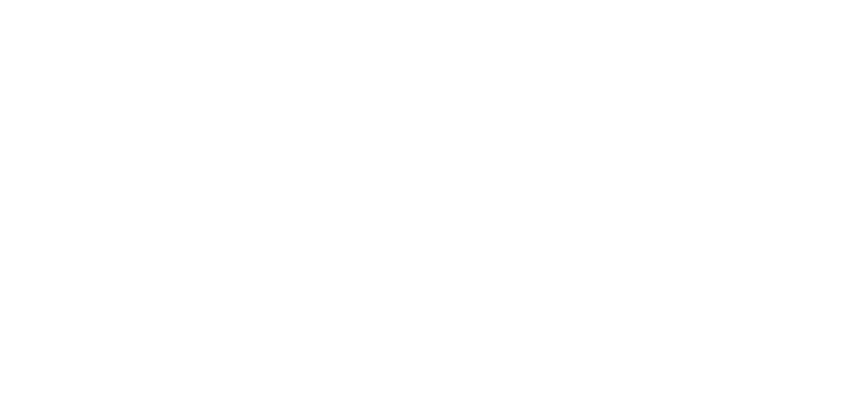
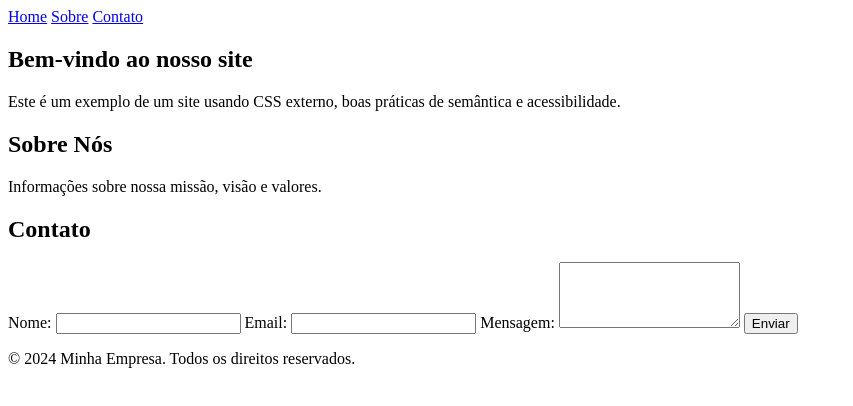
Before and after one commit to devhugotech/prova, a plain HTML site: page index.html in a window 1280 px wide. Shown: the whole page, without its empty margins (0-853 px from the left). Drawn offline with Linux system fonts and the light colour scheme.

Commit message:
adding more content

```diff
--- a/index.html
+++ b/index.html
@@ -1,12 +1,48 @@
 <!DOCTYPE html>
-<html lang="en">
+<html lang="pt-br">
 <head>
-    <meta charset="UTF-8">
-    <meta name="viewport" content="width='device-width', initial-scale=1.0">
-    <link rel="stylesheet" href="styles.css">
-    <title>Prova n1</title>
+  <meta charset="UTF-8">
+  <meta name="viewport" content="width=device-width, initial-scale=1.0">
+  <meta name="description" content="Exemplo de site com estilo em CSS externo, focado em semântica, acessibilidade e controle de versão.">
+  <title>Prova de introdução a programação web</title>
+  <link rel="stylesheet" href="styles.css">
 </head>
 <body>
+  <header>
+    <nav>
+      <a href="#home">Home</a>
+      <a href="#about">Sobre</a>
+      <a href="#contact">Contato</a>
+    </nav>
+  </header>
+  <main>
+    <section id="home">
+      <h1>Bem-vindo ao nosso site</h1>
+      <p>Este é um exemplo de um site usando CSS externo, boas práticas de semântica e acessibilidade.</p>
+    </section>
 
+    <section id="about">
+      <h2>Sobre Nós</h2>
+      <p>Informações sobre nossa missão, visão e valores.</p>
+    </section>
+    <section id="contact">
+      <h2>Contato</h2>
+      <form aria-label="Formulário de contato">
+        <label for="nome">Nome:</label>
+        <input type="text" id="nome" name="nome" aria-required="true" required>
+
+        <label for="email">Email:</label>
+        <input type="email" id="email" name="email" aria-required="true" required>
+
+        <label for="mensagem">Mensagem:</label>
+        <textarea id="mensagem" name="mensagem" rows="4" aria-required="true" required></textarea>
+
+        <button type="submit" aria-label="Enviar formulário de contato">Enviar</button>
+      </form>
+    </section>
+  </main>
+  <footer>
+    <p>&copy; 2024 Minha Empresa. Todos os direitos reservados.</p>
+  </footer>
 </body>
 </html>
```
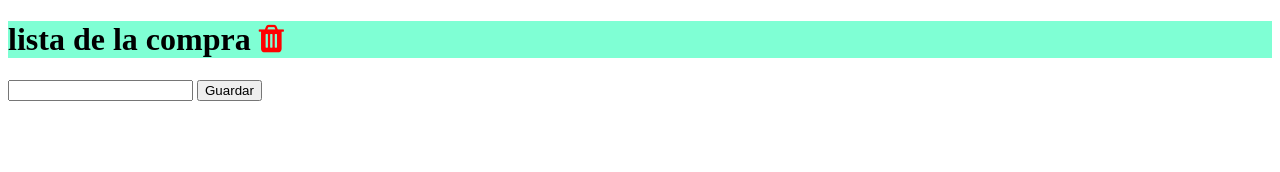
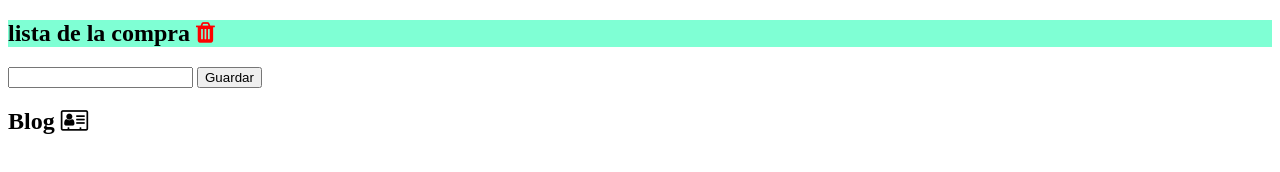
Before and after one commit to UnaiGMorchon/blog_js, a plain HTML site: page index.html in a window 1280 px wide. Drawn offline with Linux system fonts and the light colour scheme.

Commit message:
primeros pasos blog

```diff
--- a/index.html
+++ b/index.html
@@ -13,15 +13,22 @@
     </style>
 </head>
 <body>
+    <section id="seccion _lista">
+        <h1 class="important">lista de la compra <i class ="fa fa-trash"></i></h1>
+        <input type="text" id ="input">
+        <button id="guardar">Guardar</button>
+        <ul id ="lista">
 
-    <h1 class="important">lista de la compra <i class ="fa fa-trash"></i></h1>
-    <input type="text" id ="input">
-    <button id="guardar">Guardar</button>
-    <ul id ="lista">
+        </ul>
 
-    </ul>
+        <script src="script.js"></script>
+    </section>
+    <section id="seccion_blog">
+        <h1>Blog <i class ="fa fa-address-card-o"></i></h1>
 
-    <script src="script.js"></script>
+
+    </section>
+
 
 </body>
 </html>
```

══════════════════════════════

Action item
Take each line above that contains "input" and copy it out.

Exercise answer
+        <input type="text" id="nome" name="nome" aria-required="true" required>
+        <input type="email" id="email" name="email" aria-required="true" required>
+        <input type="text" id ="input">
-    <input type="text" id ="input">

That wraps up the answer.